Every entry in the following listing must be restated word for word, though not its pictures.

START Supplied material

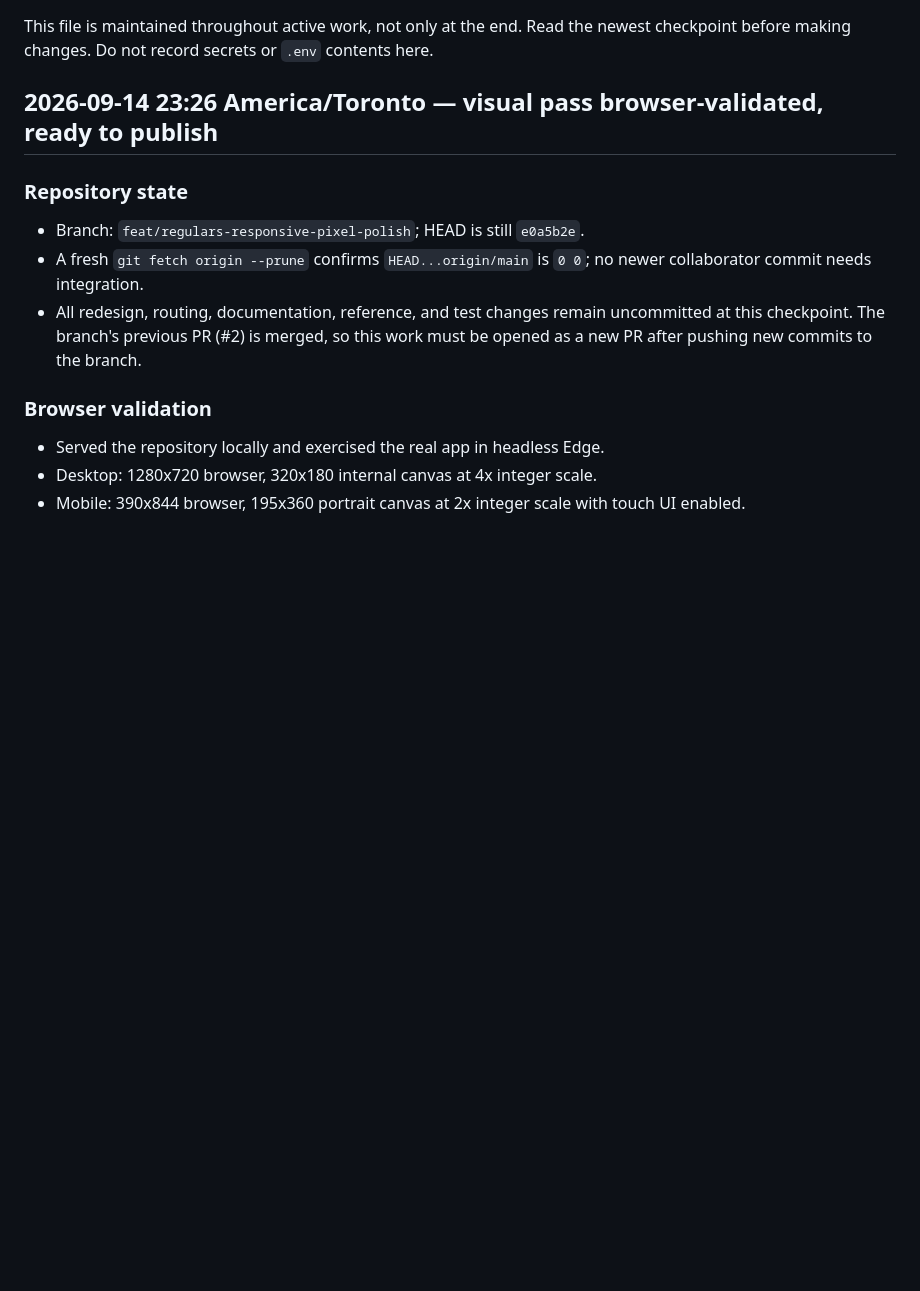
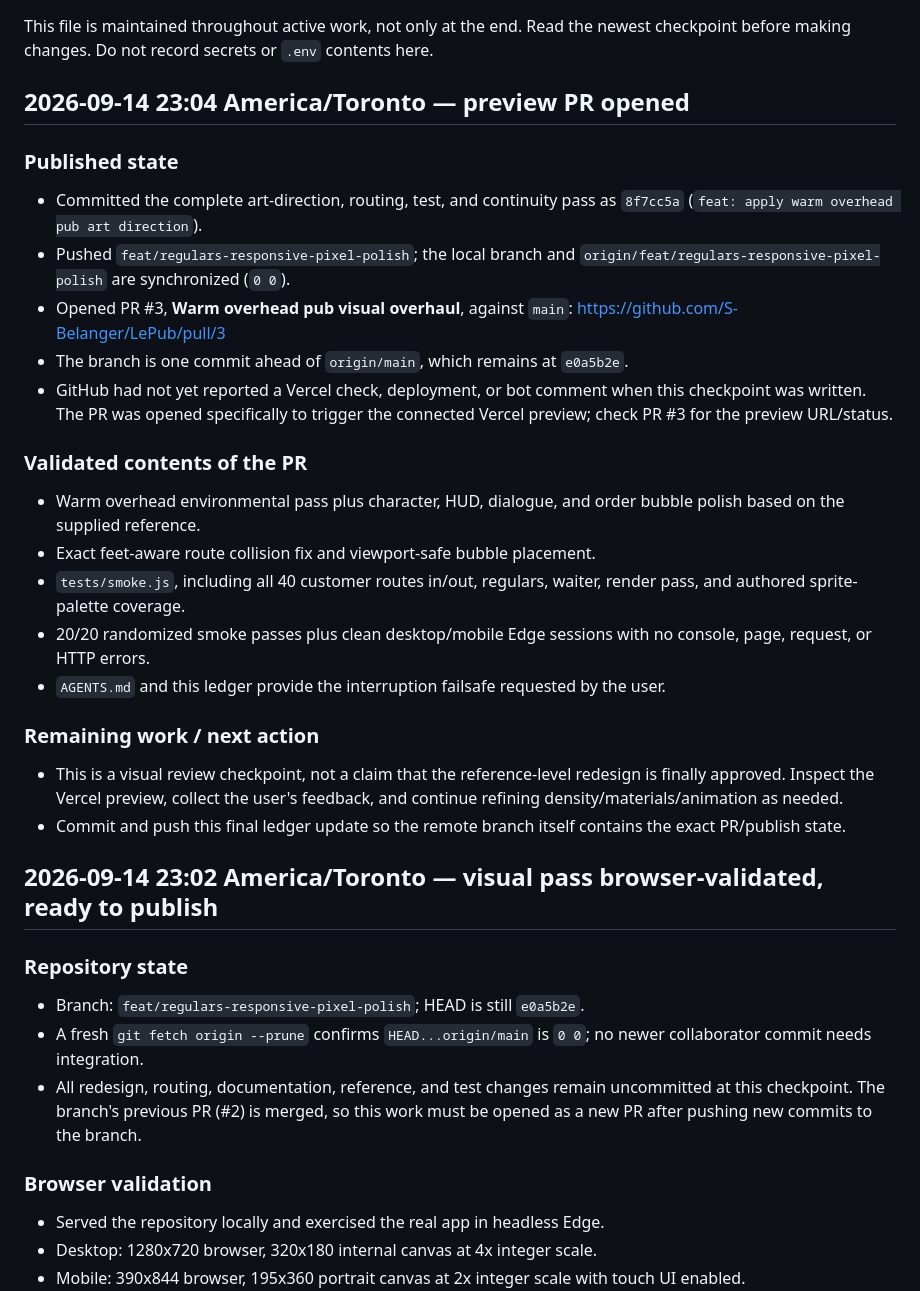
Before and after one commit to S-Belanger/LePub, a Markdown page: HANDOFF.md, the part around one of its changes. GitHub-like rendering; blank space fills up the shorter version.

Commit message:
docs: record preview PR handoff

```diff
--- a/HANDOFF.md
+++ b/HANDOFF.md
@@ -4,7 +4,42 @@ This file is maintained throughout active work, not only at the end. Read the
 newest checkpoint before making changes. Do not record secrets or `.env`
 contents here.
 
-## 2026-09-14 23:26 America/Toronto — visual pass browser-validated, ready to publish
+## 2026-09-14 23:04 America/Toronto — preview PR opened
+
+### Published state
+
+- Committed the complete art-direction, routing, test, and continuity pass as
+  `8f7cc5a` (`feat: apply warm overhead pub art direction`).
+- Pushed `feat/regulars-responsive-pixel-polish`; the local branch and
+  `origin/feat/regulars-responsive-pixel-polish` are synchronized (`0 0`).
+- Opened PR #3, **Warm overhead pub visual overhaul**, against `main`:
+  <https://github.com/S-Belanger/LePub/pull/3>
+- The branch is one commit ahead of `origin/main`, which remains at `e0a5b2e`.
+- GitHub had not yet reported a Vercel check, deployment, or bot comment when
+  this checkpoint was written. The PR was opened specifically to trigger the
+  connected Vercel preview; check PR #3 for the preview URL/status.
+
+### Validated contents of the PR
+
+- Warm overhead environmental pass plus character, HUD, dialogue, and order
+  bubble polish based on the supplied reference.
+- Exact feet-aware route collision fix and viewport-safe bubble placement.
+- `tests/smoke.js`, including all 40 customer routes in/out, regulars, waiter,
+  render pass, and authored sprite-palette coverage.
+- 20/20 randomized smoke passes plus clean desktop/mobile Edge sessions with
+  no console, page, request, or HTTP errors.
+- `AGENTS.md` and this ledger provide the interruption failsafe requested by
+  the user.
+
+### Remaining work / next action
+
+- This is a visual review checkpoint, not a claim that the reference-level
+  redesign is finally approved. Inspect the Vercel preview, collect the user's
+  feedback, and continue refining density/materials/animation as needed.
+- Commit and push this final ledger update so the remote branch itself contains
+  the exact PR/publish state.
+
+## 2026-09-14 23:02 America/Toronto — visual pass browser-validated, ready to publish
 
 ### Repository state
 
```
Also changed, not shown: other parts of HANDOFF.md (+1 -1 lines).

END Supplied material

### Answer to this problem:
Before and after one commit to S-Belanger/LePub, a Markdown page: HANDOFF.md, the part around one of its changes. GitHub-like rendering; blank space fills up the shorter version.

Commit message:
docs: record preview PR handoff

```diff
--- a/HANDOFF.md
+++ b/HANDOFF.md
@@ -4,7 +4,42 @@ This file is maintained throughout active work, not only at the end. Read the
 newest checkpoint before making changes. Do not record secrets or `.env`
 contents here.
 
-## 2026-09-14 23:26 America/Toronto — visual pass browser-validated, ready to publish
+## 2026-09-14 23:04 America/Toronto — preview PR opened
+
+### Published state
+
+- Committed the complete art-direction, routing, test, and continuity pass as
+  `8f7cc5a` (`feat: apply warm overhead pub art direction`).
+- Pushed `feat/regulars-responsive-pixel-polish`; the local branch and
+  `origin/feat/regulars-responsive-pixel-polish` are synchronized (`0 0`).
+- Opened PR #3, **Warm overhead pub visual overhaul**, against `main`:
+  <https://github.com/S-Belanger/LePub/pull/3>
+- The branch is one commit ahead of `origin/main`, which remains at `e0a5b2e`.
+- GitHub had not yet reported a Vercel check, deployment, or bot comment when
+  this checkpoint was written. The PR was opened specifically to trigger the
+  connected Vercel preview; check PR #3 for the preview URL/status.
+
+### Validated contents of the PR
+
+- Warm overhead environmental pass plus character, HUD, dialogue, and order
+  bubble polish based on the supplied reference.
+- Exact feet-aware route collision fix and viewport-safe bubble placement.
+- `tests/smoke.js`, including all 40 customer routes in/out, regulars, waiter,
+  render pass, and authored sprite-palette coverage.
+- 20/20 randomized smoke passes plus clean desktop/mobile Edge sessions with
+  no console, page, request, or HTTP errors.
+- `AGENTS.md` and this ledger provide the interruption failsafe requested by
+  the user.
+
+### Remaining work / next action
+
+- This is a visual review checkpoint, not a claim that the reference-level
+  redesign is finally approved. Inspect the Vercel preview, collect the user's
+  feedback, and continue refining density/materials/animation as needed.
+- Commit and push this final ledger update so the remote branch itself contains
+  the exact PR/publish state.
+
+## 2026-09-14 23:02 America/Toronto — visual pass browser-validated, ready to publish
 
 ### Repository state
 
```
Also changed, not shown: other parts of HANDOFF.md (+1 -1 lines).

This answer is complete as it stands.